I didn’t think it would be so hard, returning to blogging, but it has been. Every time I sit to write a blog post I just stare at the screen. I don’t have writers block. I have plenty to say. The problem, as always, is my tendency to overthink.
I have dreams, goals, a voice, and enough content stored up in my brain to keep me busy for months. The truth is I am scared. It’s weird because I am not a stranger to vulnerability. I do however, reek of insecurity and self-sabotage.
I took much-needed time away from the world at large to care for my husband, Ricky, when he was diagnosed with cardiomyopathy at the end of 2015. I said no to almost everything except teaching bible study to be available for doctor appointments, procedures, and maintain a sense of normalcy for our children.
During lent I read Isaiah 6:8 “Then I heard the voice of the Lord saying, “Whom shall I send? And who will go for us?” And I said, “Here am I. Send me.” After I read those words I put my head in my hands and sobbed.
It’s been a year since Ricky received his pacemaker. It’s my time to come out of hibernation, to join the world again. I got on my knees and cried out to the Lord. I confessed my sins, praised him for his presence throughout Ricky’s ordeal, and then boldly uttered the words, “Here am I. Send me.”

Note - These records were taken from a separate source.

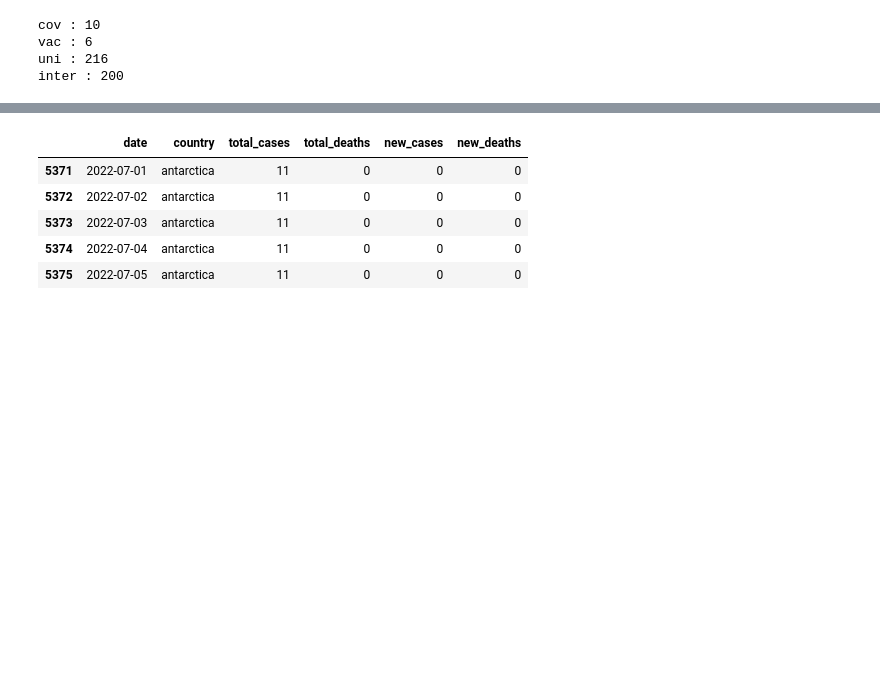
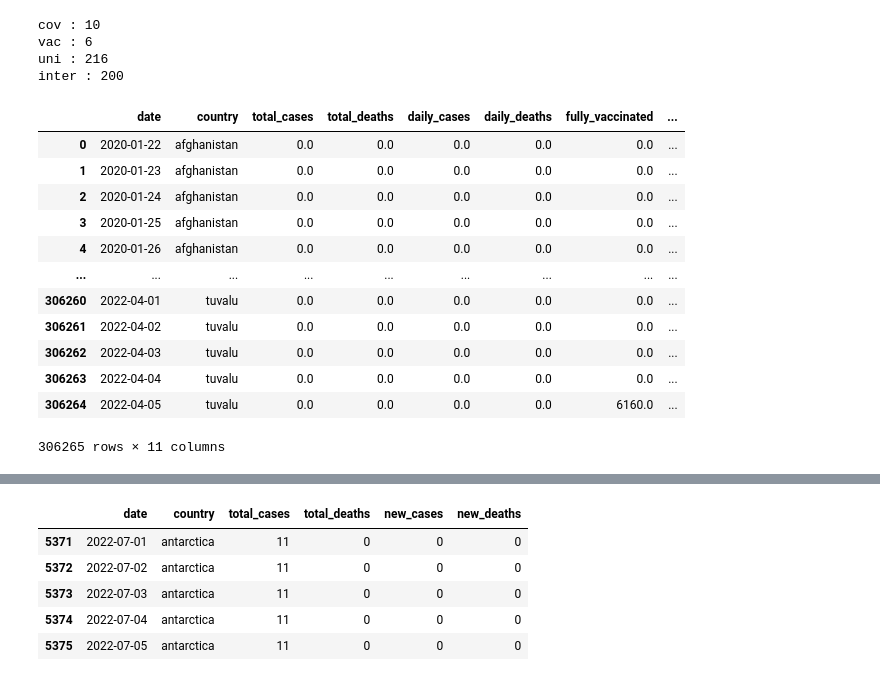
Before and after one commit to Akashkunwar/dscodes, a Jupyter notebook: cases_vaccination.ipynb, the cells around one changed output, grey strips where cells are left out. Cells and saved outputs as stored; diff of their text form; code cells hidden in the pictures; blank space fills up the shorter version.

```diff
--- a/cases_vaccination.ipynb
+++ b/cases_vaccination.ipynb
@@ -316,3 +321,19 @@ cov : 10
 vac : 6
 uni : 216
 inter : 200
+# %%
+df
+# %% [output]
+|  | date | country | total_cases | total_deaths | daily_cases | daily_deaths | fully_vaccinated | ... |
+| 0 | 2020-01-22 | afghanistan | 0.0 | 0.0 | 0.0 | 0.0 | 0.0 | ... |
+| 1 | 2020-01-23 | afghanistan | 0.0 | 0.0 | 0.0 | 0.0 | 0.0 | ... |
+| 2 | 2020-01-24 | afghanistan | 0.0 | 0.0 | 0.0 | 0.0 | 0.0 | ... |
+| 3 | 2020-01-25 | afghanistan | 0.0 | 0.0 | 0.0 | 0.0 | 0.0 | ... |
+| 4 | 2020-01-26 | afghanistan | 0.0 | 0.0 | 0.0 | 0.0 | 0.0 | ... |
+| ... | ... | ... | ... | ... | ... | ... | ... | ... |
+| 306260 | 2022-04-01 | tuvalu | 0.0 | 0.0 | 0.0 | 0.0 | 0.0 | ... |
+| 306261 | 2022-04-02 | tuvalu | 0.0 | 0.0 | 0.0 | 0.0 | 0.0 | ... |
+| 306262 | 2022-04-03 | tuvalu | 0.0 | 0.0 | 0.0 | 0.0 | 0.0 | ... |
+| 306263 | 2022-04-04 | tuvalu | 0.0 | 0.0 | 0.0 | 0.0 | 0.0 | ... |
+| 306264 | 2022-04-05 | tuvalu | 0.0 | 0.0 | 0.0 | 0.0 | 6160.0 | ... |
+306265 rows × 11 columns
```
Also changed, not shown: parts of 6 cells of this notebook.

You know what? He is. He is sending me to do the things fear has kept me from. Things that make me need to get over myself and trust Him.
Listen, there is nothing more terrifying than having your husband look you in the eyes and go over everything you need to know “just in case” because we don’t know what a procedure might reveal. Yeah, because I conquered that kind of fear whenever I am asked to do something I feel is orchestrated by the Holy Spirit I say yes.
I continue to second guess myself and feel inadequate. My knee jerk reaction is still to say no. I get overwhelmed and struggle with balancing ministry and housework. I am constantly scared but I keep going and doing anyway.
And so, I sat down looking at the blank screen and said, “Here am I. Send me.”